5. Play traditional music in your home. You can create fun games about who dances better, who knows the lyrics and such.

6. Keep in touch with family members abroad. Let your children talk to cousins, aunts and uncles, grandmas and grandpas. This will make them feel part of that group as well.

7. Teach them basic history, the flag and basic geography of your country. They won’t know as much as a child that is being raised there, but they should know more than a child with a different background.

8. Speak to them in your own language. It’s one of the basics for your kids to get immersed in the culture, being able to communicate with relatives who don’t speak English.




  1. says

    Gracias Dania such great tips. This is something i am currently struggling with. I'm going to take your advice and become active in my community perhaps i will find other Mexican people :) My biggest struggle continues to be language. I am the only spanish speaking person around my children right now and i must admit i hardly speak it. Great post!

    • MamiCool says

      Thanks Ruby! Well, I know it’s hard, but you need to make an effort to speak the language to them, make it your special bonding thing. So they learn that talking to mami in Spanish is something special among yourselves. 

  2. says

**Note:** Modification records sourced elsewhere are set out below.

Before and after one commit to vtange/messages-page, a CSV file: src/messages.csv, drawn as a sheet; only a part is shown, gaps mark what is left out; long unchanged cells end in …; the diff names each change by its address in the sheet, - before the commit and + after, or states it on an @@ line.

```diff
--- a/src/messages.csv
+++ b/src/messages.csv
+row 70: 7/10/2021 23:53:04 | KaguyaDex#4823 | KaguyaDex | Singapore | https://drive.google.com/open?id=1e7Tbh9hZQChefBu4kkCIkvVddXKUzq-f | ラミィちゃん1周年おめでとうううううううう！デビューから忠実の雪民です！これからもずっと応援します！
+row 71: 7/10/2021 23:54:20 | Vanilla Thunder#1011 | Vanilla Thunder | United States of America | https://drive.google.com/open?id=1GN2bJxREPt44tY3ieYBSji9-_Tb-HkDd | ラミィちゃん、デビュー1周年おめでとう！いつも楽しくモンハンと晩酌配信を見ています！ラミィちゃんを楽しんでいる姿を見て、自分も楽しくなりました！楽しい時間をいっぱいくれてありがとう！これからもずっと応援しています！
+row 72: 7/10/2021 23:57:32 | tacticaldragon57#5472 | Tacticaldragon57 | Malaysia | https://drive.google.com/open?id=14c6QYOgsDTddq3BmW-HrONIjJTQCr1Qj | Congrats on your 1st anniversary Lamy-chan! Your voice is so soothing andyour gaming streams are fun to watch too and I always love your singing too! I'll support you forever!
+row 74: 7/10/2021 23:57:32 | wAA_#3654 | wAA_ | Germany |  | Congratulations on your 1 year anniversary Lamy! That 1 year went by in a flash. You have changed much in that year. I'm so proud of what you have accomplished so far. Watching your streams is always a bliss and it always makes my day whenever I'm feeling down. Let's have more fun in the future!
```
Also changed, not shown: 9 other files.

    Dania, I love this.  My favorite point, of course, "If you live in a community where there is no representation from your culture, become one."  Love this list!  :)

    • MamiCool says

      Thank you Chantilly! I am glad you liked it, I am actually getting ready for that, since we’ll be relocating from NYC (mainly Dominican and Puerto Rican) to North Carolina, where I don’t think I’ll have the same amount of Latinos around, let alone, Dominican. :)

  3. says

    Great post, Dania. I think where we run into trouble as parents is when we try to “force-fit”  culture and heritage. I know that for our son, “teaching” him about his Italian and Mexican roots would be the same as trying to “teach” about math or science. If it’s structured learning, he wants no part of it. We’re blessed to have my mom living with us, so, at least I still have that connection to my family’s roots. My favorite part of the week is when she and I go out to lunch on the weekend; the conversation always veers off to her childhood. A little off-topic from your post, but something you made me think of are the people who want to bury their ancestry and completely disassociate themselves from it, their language and customs. That — I simply do not understand. Thank you for writing this! : D

  4. says

    This is a great post, Dania. Thanks for sharing your ideas!

    Being a Uruguayan in the U.S. is not easy, unless you live in Miami or NJ. I lived in Las Vegas, 3 towns in Utah and now I'm in Tallahassee, FL. In 6 years, I've only made 1 other Uruguayan friend… in Atlanta, GA! 
    To make things worse, I don't cook, so that part of my culture is very difficult to maintain… I can only provide it to my son when we go to restaurants or when we travel back home. History and holidays are easier to convey and celebrate. The family situation is getting more and more difficult due to a language barrier. My son had hearing problems until he was 2 1/2; unfortunately, his Spanish is very limited. I'm trying to change that now!

    Great post. Thanks.

  5. says

    Hello Dania, thanks for your article. I would say that as the world gets smaller – thanks to faster and bigger planes and the internet – and young people from other countries meet and fall in love with one another, the trend on bi-cultural or multicultural families will continue growing. As you pinpointed, these families should take their bicultural reality as something good and positive.

    Dilemmas ? Yes: when both of your countries' sport teams face each other – it is quite tempting to take one side, for whatever reasons. This is just one quick example.

    A few months ago, I launched a Video Portal called WiLinkU, with the objective of allowing Central Americans (as a starter) to have access to a user-friendly catalog of positive videos on touristic, cultural, artistic, and humanistic aspects in their home countries via the internet. Because, as you know, many immigrants stay mentally close to their homelands, no matter how far they physically are…